This might be cheap and tacky but the engineering is pretty nifty. I'm surprised that the real RTR makers haven't looked at a similar thing. In fact I'm amazed they didn't try it long ago in preference to pancake motors. This thing is built down to a price yet it's got all this clever stuff going on and "proper" locos had much more horrible drive systems.

What I think, is that the wheels could be replaced with something decent and maybe the motor swapped for something capable of surviving 12v, and then this could be the basis for a decent model. For the minute I'll screw it all back together and put it in the maturing drawer. But ideas will form in the back of my mind.


James Finister said...

Crying out for conversion to Gn15 for use in the garden - a pastiche of Lady Wakefield perhaps

Anonymous said...

Hello again Phil,
That mechanism reminds me very much of what's inside my collection of ugly old Jouef/Playcraft Class 21 diesels (why should I have a collection of such 'orrible things? 'Cos I'm a modeller of BR in H0, remember!). Anyway a huge double-ended can motor lurks at the heart of these toys, driving two gear 'towers' just like the one in your pictures.
This arrangement was also used in several of Jouef's contemporary continental offerings as well, way back in the sixties. So, there's truly nothing new under the sun!
All the best,
David Alexander,
Rochester, Kent

Phil Parker said...

I'd forgotten Playcraft. Of course they used this sort of mech. It still doesn't explain why no one else did though. After all, both examples are on ranges where cost is a important - in other words they were cheap - is it not high-fi enough ?

Anonymous said...

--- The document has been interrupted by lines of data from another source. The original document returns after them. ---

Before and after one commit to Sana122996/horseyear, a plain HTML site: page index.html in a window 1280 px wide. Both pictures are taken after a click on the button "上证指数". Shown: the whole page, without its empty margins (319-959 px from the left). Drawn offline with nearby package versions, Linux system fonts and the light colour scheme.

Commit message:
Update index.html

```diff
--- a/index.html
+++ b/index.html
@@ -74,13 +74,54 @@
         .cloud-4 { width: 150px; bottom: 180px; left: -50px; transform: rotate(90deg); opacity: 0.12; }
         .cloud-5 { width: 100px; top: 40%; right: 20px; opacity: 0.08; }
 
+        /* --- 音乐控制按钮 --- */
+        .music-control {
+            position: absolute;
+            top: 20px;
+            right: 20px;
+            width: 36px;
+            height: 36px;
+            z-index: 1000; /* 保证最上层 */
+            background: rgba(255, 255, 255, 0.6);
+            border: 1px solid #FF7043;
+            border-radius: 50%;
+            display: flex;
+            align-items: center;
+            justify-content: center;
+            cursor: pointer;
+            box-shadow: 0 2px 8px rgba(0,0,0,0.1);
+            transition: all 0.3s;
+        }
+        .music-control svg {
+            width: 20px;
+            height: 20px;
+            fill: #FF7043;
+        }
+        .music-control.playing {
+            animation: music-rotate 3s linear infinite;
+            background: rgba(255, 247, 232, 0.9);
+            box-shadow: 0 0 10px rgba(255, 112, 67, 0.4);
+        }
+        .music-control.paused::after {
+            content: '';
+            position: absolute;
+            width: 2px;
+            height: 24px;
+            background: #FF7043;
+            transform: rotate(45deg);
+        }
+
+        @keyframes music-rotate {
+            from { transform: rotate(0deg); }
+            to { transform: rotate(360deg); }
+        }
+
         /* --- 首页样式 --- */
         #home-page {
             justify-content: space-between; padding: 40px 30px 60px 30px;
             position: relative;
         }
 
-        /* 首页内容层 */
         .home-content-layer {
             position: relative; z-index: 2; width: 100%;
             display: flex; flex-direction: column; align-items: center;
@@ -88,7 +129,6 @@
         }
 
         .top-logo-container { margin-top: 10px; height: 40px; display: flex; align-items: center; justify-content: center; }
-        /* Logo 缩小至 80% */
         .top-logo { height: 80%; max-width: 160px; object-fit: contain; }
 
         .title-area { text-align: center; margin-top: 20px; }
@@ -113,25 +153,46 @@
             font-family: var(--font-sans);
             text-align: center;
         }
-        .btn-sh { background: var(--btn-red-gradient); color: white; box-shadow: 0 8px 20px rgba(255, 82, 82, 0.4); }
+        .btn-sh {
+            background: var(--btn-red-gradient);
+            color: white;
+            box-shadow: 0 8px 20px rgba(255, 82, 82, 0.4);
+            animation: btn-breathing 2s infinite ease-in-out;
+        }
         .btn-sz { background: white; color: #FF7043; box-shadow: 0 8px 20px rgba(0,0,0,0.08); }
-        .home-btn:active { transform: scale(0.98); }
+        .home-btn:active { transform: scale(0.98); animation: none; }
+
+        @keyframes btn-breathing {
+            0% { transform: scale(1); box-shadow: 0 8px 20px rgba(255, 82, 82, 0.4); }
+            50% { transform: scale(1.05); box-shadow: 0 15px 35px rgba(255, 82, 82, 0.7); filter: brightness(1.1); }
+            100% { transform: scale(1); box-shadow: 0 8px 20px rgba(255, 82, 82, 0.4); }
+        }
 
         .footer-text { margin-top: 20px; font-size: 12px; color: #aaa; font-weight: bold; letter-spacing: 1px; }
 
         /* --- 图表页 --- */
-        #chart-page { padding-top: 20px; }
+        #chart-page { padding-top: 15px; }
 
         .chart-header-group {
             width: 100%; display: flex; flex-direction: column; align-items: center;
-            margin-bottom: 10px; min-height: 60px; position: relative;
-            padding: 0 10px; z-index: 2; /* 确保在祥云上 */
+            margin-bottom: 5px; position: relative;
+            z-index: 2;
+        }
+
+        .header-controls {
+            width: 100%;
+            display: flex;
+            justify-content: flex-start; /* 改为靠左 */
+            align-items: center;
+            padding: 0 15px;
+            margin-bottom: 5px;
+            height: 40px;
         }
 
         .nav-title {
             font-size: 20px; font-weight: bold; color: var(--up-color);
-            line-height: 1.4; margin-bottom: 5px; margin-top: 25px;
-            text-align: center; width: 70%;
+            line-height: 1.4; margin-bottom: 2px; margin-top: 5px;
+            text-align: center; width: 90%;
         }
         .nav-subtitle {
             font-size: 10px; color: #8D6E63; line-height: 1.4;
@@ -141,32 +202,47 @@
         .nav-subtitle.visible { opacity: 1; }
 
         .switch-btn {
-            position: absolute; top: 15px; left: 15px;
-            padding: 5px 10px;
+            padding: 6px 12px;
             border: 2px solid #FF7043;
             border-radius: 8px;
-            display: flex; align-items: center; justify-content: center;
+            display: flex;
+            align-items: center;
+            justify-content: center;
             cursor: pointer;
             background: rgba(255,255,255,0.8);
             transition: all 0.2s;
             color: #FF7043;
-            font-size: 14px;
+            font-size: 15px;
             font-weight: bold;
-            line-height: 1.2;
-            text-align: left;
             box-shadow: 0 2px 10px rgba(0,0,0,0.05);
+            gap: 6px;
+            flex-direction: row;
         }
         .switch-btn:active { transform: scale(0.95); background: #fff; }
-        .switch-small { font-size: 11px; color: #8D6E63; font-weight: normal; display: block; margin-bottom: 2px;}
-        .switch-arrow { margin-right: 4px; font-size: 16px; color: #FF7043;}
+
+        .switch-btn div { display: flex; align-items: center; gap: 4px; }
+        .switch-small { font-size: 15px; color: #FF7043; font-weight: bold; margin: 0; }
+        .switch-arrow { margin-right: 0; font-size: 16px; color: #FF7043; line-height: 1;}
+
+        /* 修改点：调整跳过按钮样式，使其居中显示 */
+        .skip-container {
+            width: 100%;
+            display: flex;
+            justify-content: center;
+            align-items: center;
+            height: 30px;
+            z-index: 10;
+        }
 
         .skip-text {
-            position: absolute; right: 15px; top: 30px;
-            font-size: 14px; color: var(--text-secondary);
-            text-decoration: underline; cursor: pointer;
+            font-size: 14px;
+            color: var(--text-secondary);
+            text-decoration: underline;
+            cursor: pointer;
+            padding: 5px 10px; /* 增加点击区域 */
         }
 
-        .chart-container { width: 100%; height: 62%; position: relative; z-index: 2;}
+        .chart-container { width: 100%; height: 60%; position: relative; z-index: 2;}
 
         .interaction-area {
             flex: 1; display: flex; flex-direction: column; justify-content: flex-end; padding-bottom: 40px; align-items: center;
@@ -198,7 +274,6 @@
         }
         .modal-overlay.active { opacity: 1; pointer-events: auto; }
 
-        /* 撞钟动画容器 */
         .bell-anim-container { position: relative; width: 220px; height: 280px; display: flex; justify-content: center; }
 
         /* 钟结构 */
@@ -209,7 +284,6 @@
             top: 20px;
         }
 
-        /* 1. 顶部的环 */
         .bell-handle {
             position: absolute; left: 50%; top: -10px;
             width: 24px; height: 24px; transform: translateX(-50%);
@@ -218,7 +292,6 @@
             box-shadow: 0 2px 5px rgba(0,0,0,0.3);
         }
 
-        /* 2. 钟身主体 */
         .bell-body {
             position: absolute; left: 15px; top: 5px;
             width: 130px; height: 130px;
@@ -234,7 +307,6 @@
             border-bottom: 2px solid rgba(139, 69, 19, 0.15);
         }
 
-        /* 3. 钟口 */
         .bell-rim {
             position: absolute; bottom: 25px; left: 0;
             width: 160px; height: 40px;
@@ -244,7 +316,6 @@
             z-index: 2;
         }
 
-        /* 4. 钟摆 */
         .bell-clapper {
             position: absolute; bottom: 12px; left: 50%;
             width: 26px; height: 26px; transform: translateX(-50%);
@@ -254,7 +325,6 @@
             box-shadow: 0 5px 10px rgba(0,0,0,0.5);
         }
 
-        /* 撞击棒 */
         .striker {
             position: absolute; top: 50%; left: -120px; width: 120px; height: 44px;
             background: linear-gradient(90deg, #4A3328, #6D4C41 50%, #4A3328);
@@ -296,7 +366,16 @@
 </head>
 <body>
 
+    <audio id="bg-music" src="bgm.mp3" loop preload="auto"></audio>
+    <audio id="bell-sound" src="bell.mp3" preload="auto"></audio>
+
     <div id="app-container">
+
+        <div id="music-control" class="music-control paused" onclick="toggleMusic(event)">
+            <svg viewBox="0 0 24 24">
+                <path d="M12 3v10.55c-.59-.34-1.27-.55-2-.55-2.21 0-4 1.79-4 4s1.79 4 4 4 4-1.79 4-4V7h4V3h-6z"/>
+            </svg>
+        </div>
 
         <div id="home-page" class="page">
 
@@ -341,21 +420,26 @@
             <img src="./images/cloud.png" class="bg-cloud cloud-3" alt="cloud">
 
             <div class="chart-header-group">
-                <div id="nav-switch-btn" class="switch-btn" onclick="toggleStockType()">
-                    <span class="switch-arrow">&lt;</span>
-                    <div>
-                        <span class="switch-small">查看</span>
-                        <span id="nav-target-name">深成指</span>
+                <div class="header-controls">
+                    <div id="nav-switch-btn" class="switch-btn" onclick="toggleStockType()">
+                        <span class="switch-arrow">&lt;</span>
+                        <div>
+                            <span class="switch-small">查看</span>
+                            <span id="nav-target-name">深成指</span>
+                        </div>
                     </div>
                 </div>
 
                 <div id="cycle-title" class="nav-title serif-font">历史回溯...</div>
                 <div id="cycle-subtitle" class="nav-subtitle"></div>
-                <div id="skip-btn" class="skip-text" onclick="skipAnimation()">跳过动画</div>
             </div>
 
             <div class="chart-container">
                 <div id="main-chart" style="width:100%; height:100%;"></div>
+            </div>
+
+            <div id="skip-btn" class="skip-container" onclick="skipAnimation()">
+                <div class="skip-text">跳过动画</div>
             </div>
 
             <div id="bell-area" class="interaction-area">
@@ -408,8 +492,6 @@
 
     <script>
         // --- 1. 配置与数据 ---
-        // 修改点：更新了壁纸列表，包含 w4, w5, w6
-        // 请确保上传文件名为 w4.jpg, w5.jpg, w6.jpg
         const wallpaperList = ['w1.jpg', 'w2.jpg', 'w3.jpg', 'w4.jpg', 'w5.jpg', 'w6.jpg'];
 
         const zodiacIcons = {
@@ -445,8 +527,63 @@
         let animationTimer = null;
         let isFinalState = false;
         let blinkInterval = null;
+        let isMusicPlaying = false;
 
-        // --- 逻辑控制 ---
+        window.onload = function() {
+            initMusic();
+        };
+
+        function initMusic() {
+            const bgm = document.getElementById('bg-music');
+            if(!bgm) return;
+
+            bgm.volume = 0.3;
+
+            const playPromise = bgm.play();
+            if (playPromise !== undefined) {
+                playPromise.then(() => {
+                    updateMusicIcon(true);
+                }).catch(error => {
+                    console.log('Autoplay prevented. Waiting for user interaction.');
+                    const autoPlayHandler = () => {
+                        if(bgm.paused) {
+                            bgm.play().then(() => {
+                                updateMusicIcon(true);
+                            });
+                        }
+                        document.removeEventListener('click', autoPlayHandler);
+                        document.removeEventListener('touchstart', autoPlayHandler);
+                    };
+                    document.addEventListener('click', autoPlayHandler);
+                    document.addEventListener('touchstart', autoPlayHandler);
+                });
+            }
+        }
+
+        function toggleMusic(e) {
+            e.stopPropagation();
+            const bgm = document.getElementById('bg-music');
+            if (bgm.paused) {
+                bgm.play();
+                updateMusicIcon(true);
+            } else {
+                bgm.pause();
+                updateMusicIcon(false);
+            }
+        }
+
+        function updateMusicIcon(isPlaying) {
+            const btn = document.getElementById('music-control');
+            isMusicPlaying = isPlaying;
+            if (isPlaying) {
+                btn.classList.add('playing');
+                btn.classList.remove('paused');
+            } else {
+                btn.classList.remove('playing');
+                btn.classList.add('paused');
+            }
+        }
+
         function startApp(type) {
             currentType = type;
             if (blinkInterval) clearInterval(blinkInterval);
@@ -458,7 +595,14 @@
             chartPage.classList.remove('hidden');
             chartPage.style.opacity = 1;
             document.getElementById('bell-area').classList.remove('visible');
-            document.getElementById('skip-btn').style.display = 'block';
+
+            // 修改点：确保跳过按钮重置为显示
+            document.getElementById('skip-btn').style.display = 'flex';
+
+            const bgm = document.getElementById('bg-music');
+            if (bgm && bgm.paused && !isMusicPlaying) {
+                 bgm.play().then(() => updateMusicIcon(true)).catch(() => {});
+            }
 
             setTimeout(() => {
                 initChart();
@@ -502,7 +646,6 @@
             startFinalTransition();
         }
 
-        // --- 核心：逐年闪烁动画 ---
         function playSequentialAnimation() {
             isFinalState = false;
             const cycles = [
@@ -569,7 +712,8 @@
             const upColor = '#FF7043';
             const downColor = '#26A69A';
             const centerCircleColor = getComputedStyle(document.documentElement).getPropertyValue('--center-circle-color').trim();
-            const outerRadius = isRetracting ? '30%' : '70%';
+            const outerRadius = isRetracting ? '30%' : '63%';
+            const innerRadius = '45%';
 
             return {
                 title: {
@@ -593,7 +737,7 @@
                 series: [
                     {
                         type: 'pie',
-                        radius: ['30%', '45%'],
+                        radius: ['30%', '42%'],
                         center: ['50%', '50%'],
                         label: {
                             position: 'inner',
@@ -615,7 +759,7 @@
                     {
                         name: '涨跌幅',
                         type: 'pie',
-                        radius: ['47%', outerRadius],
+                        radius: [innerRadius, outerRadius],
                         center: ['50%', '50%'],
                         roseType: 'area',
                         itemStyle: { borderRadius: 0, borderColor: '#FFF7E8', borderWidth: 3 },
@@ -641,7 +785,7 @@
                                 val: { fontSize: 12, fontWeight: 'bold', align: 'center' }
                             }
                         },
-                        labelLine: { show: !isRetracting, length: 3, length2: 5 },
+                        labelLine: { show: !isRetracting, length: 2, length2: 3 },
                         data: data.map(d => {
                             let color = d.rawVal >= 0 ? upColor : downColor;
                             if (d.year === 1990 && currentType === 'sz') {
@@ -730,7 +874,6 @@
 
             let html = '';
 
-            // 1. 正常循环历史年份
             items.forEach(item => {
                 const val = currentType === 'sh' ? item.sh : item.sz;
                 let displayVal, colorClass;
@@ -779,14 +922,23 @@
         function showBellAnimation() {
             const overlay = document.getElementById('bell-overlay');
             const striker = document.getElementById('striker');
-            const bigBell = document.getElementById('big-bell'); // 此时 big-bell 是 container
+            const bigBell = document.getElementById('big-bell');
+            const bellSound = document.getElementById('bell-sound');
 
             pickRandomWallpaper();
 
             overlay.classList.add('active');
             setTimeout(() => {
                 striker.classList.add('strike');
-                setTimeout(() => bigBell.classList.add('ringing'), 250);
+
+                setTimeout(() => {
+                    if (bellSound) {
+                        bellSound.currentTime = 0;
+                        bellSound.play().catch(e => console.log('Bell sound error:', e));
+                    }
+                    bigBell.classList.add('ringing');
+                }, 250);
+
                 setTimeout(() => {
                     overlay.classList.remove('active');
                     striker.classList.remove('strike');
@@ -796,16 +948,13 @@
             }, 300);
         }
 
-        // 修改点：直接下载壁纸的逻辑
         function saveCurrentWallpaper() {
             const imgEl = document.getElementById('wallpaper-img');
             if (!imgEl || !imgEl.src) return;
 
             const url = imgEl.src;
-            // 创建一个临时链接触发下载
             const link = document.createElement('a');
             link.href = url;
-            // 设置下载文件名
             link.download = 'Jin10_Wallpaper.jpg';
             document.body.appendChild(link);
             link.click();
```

I've heard it said that this type of mech allows childish hands to push the loco up and down, without damaging the wheels or drive. Maybe that's why it was chosen for this toy-like application.
David of Rochester